sage: a.is_equal_to(b, 5)
Traceback (most recent call last):
...
PrecisionError: Elements not known to enough precision

sage: b.is_equal_to(b, 5)
Traceback (most recent call last):
...
PrecisionError: Elements not known to enough precision

sage: b.is_equal_to(bb, 3)
True
sage: b.is_equal_to(bb, 4)
Traceback (most recent call last):
...
PrecisionError: Elements not known to enough precision

sage: c.is_equal_to(b, 2), c.is_equal_to(b, 3)
(True, False)
sage: c.is_equal_to(b, 4)
Traceback (most recent call last):
...
PrecisionError: Elements not known to enough precision

sage: c.is_equal_to(cc, 2), c.is_equal_to(cc, 4), c.is_equal_to(cc, 5)
(True, True, False)


TESTS:

sage: aa.is_equal_to(a), aa.is_equal_to(a, 4), aa.is_equal_to(a, 5)
(False, True, False)
sage: aa.is_equal_to(a, 15)
Traceback (most recent call last):
...
PrecisionError: Elements not known to enough precision

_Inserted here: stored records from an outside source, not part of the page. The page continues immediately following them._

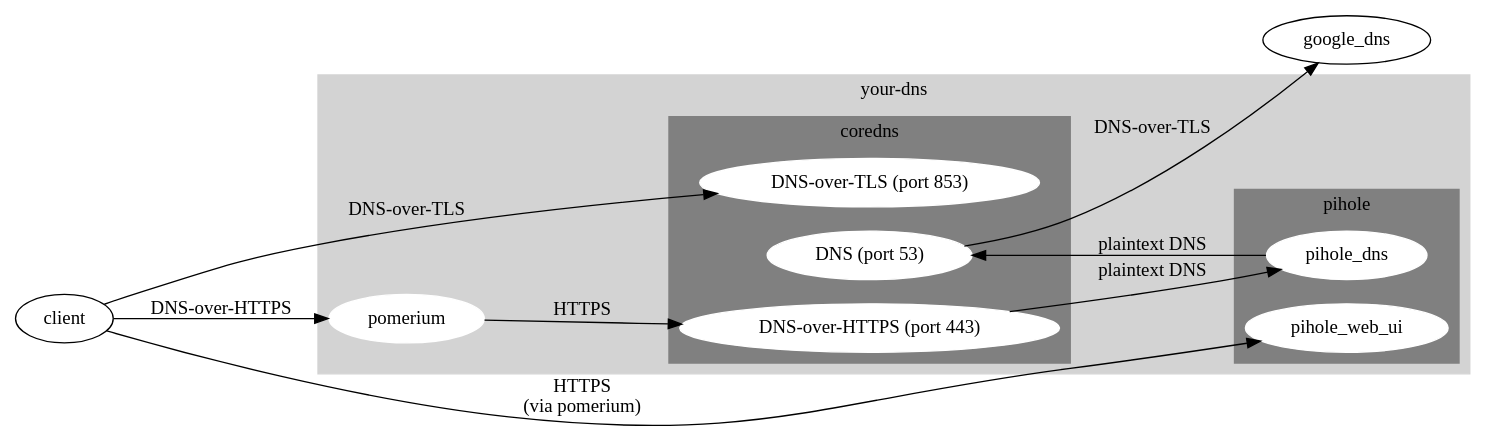
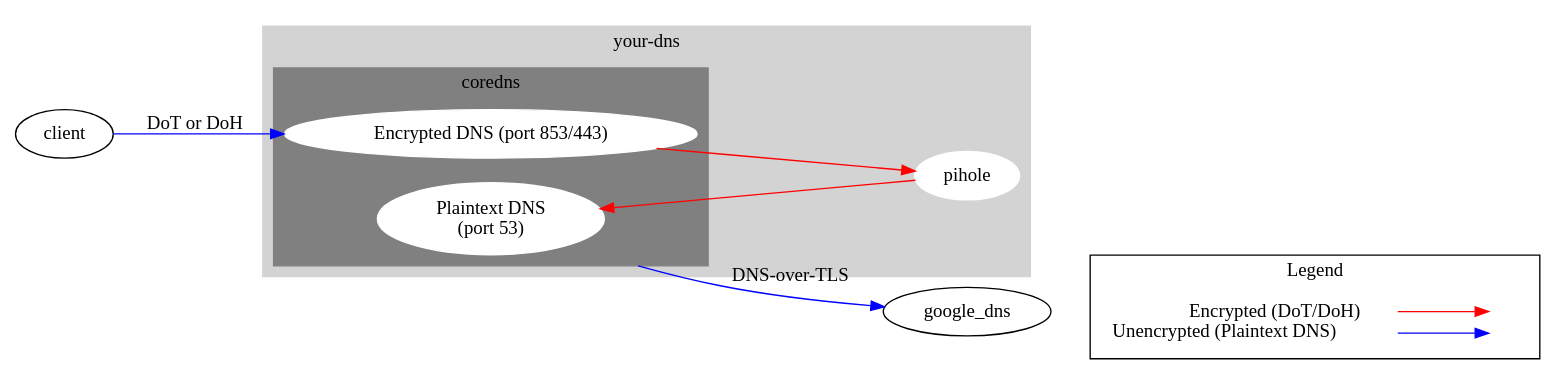
Before and after one commit to yegle/your-dns: the diagram in graph.dot, drawn with Graphviz.

Commit message:
Update the graph showing the stack.

```diff
--- a/graph.dot
+++ b/graph.dot
@@ -1,31 +1,39 @@
 digraph G {
   rankdir=LR;
+  compound=true;
   subgraph cluster_0 {
     style=filled;
     color=lightgrey;
     node [style=filled,color=white];
-    pomerium -> coredns_DoH [label="HTTPS"];
-    coredns_DoH -> pihole_dns [label="plaintext DNS"];
-    pihole_dns -> coredns_DNS [label="plaintext DNS"];
     label = "your-dns";
-    subgraph cluster_1 {
-        style=filled;
-        color=grey;
-        label="pihole"
-        pihole_dns;
-        pihole_web_ui;
-    }
     subgraph cluster_2 {
         style=filled;
         color=grey;
         label="coredns"
-        coredns_DNS [label="DNS (port 53)"];
-        coredns_DoT [label="DNS-over-TLS (port 853)"];
-        coredns_DoH [label="DNS-over-HTTPS (port 443)"];
+        coredns_encrypted [label="Encrypted DNS (port 853/443)"];
+        coredns_DNS [label="Plaintext DNS\n(port 53)"];
     }
+    pihole;
   }
-  client -> pomerium [label="DNS-over-HTTPS"];
-  client -> pihole_web_ui [label="HTTPS\n(via pomerium)"];
-  client -> coredns_DoT [label="DNS-over-TLS"];
-  coredns_DNS -> google_dns [label="DNS-over-TLS", ltail=cluster_2];
+  subgraph cluster_3 {
+      label="Legend";
+      node [shape="plaintext"];
+    key [label=<<table border="0" cellpadding="0" cellspacing="0" cellborder="0">
+      <tr><td align="right" port="i1">Encrypted (DoT/DoH)</td></tr>
+      <tr><td align="right" port="i2">Unencrypted (Plaintext DNS)</td></tr>
+      </table>>]
+    key2 [label=<<table border="0" cellpadding="0" cellspacing="0" cellborder="0">
+      <tr><td port="i1">&nbsp;</td></tr>
+      <tr><td port="i2">&nbsp;</td></tr>
+      </table>>]
+    key:i1:e -> key2:i1:w [color=red]
+    key:i2:e -> key2:i2:w [color=blue]
+  }
+  client -> coredns_encrypted [label="DoT or DoH", color="blue"];
+
+  coredns_encrypted -> pihole [color="red"];
+  pihole -> coredns_DNS [color="red"];
+
+  coredns_DNS -> google_dns [label="DNS-over-TLS", ltail=cluster_2, color="blue"];
+  google_dns -> key:i1:w [style="invis"];
 }
```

sage: b.is_equal_to(a), b.is_equal_to(a, 2)
(True, True)
sage: b.is_equal_to(a, 5)
Traceback (most recent call last):
...
PrecisionError: Elements not known to enough precision

sage: bb.is_equal_to(b, 3)
True
sage: bb.is_equal_to(b, 4)
Traceback (most recent call last):
...
PrecisionError: Elements not known to enough precision

sage: b.is_equal_to(c, 2), b.is_equal_to(c, 3)
(True, False)
sage: b.is_equal_to(c, 4)
Traceback (most recent call last):
...
PrecisionError: Elements not known to enough precision

sage: cc.is_equal_to(c, 2), cc.is_equal_to(c, 4), cc.is_equal_to(c, 5)
(True, True, False)

is_zero(absprec=None)

Determines whether this element is zero modulo $$\pi^{\mbox{absprec}}$$.

If absprec is None, returns True if this element is indistinguishable from zero.

INPUT:

• absprec – an integer, infinity, or None

EXAMPLES:

sage: R = Zp(5); a = R(0); b = R(0,5); c = R(75)
sage: a.is_zero(), a.is_zero(6)
(True, True)
sage: b.is_zero(), b.is_zero(5)
(True, True)
sage: c.is_zero(), c.is_zero(2), c.is_zero(3)
(False, True, False)
sage: b.is_zero(6)
Traceback (most recent call last):
...
PrecisionError: Not enough precision to determine if element is zero

list(lift_mode='simple', start_val=None)

Returns a list of coefficients in a power series expansion of self in terms of $$\pi$$. If self is a field element, they start at $$\pi^{\mbox{valuation}}$$, if a ring element at $$\pi^0$$.

For each lift mode, this funciton returns a list of $$a_i$$ so that this element can be expressed as

$\pi^v \cdot \sum_{i=0}^\infty a_i \pi^i$

where $$v$$ is the valuation of this element when the parent is a field, and $$v = 0$$ otherwise.

Different lift modes affect the choice of $$a_i$$. When lift_mode is 'simple', the resulting $$a_i$$ will be non-negative: if the residue field is $$\mathbb{F}_p$$ then they will be integers with $$0 \le a_i < p$$; otherwise they will be a list of integers in the same range giving the coefficients of a polynomial in the indeterminant representing the maximal unramified subextension.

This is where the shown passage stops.